Tuesday, March 6, 2012
Threading together a manuscript
A few weeks ago, I received an insightful, detailed, and very smart critique of Project Demo. I had thought to move on to Project Fun in February, but the vision this reader presented me with was so exciting. She got exactly what I had been trying to achieve, yet was also able to pinpoint a way to condense the plot and ramp up the tension. Even though days before I had been eagerly planning to escape Project Demo, I couldn't help but dive into revisions (yet again).
But figuring out how to incorporate these changes has been overwhelming. I can easily imagine them, but figuring out how to make them part of my existing structure is another issue entirely.
So last week, in desperation at tying together all these different threads, I grabbed some scrap paper and started making lists. I listed the highlights of the main character's journey. Then I started in on her friend's arc, then her dad's, then the antagonist's. I ended up with six different plot threads.
Then I made myself a cup of tea and started cutting my scrap paper into thin strips, a strip for each scrawled line. I arranged my plot threads across my dining room table, line by line, completely intermixed.
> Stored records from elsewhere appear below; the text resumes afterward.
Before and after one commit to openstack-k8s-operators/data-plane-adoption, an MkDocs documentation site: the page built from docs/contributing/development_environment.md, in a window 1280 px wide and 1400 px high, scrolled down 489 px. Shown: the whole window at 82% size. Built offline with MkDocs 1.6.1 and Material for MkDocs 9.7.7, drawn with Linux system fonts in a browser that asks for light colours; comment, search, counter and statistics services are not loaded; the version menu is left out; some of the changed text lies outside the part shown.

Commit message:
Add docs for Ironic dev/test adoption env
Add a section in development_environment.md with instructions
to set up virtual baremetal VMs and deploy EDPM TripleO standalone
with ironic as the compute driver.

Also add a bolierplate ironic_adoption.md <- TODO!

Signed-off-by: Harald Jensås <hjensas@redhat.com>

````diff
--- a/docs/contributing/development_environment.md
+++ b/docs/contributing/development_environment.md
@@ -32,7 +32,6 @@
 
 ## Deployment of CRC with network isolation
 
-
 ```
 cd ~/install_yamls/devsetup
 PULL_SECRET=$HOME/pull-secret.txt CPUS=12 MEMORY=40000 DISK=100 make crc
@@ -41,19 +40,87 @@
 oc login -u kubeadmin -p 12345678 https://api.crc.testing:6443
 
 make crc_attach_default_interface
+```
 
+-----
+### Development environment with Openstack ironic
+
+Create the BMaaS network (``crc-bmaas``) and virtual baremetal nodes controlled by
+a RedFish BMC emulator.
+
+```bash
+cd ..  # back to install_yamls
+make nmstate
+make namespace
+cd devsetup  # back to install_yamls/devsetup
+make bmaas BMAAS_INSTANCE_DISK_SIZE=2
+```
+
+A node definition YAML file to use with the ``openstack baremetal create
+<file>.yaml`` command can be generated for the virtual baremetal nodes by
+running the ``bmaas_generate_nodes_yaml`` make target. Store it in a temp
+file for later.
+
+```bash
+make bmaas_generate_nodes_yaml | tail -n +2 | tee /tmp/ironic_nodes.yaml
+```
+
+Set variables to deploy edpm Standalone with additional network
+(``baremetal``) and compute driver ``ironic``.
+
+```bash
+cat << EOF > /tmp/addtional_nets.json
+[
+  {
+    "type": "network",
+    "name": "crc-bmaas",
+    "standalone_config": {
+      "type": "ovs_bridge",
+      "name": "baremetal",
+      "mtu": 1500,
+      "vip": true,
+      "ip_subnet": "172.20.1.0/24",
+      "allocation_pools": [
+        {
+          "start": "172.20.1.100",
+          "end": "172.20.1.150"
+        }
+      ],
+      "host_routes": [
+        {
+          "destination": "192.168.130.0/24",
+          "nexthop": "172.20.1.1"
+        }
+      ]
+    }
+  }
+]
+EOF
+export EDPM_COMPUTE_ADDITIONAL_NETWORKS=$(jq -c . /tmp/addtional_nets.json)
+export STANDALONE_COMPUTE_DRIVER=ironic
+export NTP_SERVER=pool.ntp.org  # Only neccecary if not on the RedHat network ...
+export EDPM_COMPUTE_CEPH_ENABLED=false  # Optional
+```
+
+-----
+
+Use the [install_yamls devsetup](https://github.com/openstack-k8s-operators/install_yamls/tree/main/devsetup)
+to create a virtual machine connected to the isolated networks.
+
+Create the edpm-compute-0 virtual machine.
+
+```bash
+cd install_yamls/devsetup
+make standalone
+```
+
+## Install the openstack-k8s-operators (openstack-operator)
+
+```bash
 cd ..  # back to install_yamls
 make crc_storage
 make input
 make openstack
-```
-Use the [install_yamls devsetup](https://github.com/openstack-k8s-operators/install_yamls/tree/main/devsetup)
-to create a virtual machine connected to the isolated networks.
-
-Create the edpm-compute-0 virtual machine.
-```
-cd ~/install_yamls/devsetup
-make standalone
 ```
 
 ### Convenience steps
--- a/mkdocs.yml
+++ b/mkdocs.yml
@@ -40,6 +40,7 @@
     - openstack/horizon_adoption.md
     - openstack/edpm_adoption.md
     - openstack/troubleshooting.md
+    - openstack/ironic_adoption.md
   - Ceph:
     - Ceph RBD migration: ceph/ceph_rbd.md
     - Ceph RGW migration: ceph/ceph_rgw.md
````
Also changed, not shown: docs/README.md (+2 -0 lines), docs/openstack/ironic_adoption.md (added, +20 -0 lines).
Is it perfect? No. I had to add several more lines as I thought of them, and I'm sure I'll continue to tweak the structure, and rearrange slips of paper. But I had in front of me a visual representation of my plot, including every major character, turning point, and revelation, from start to finish. All of a sudden, my plot changes seemed tangible, and even better yet, like they could be tackled.
Any tips of your own for tackling complex revision suggestions?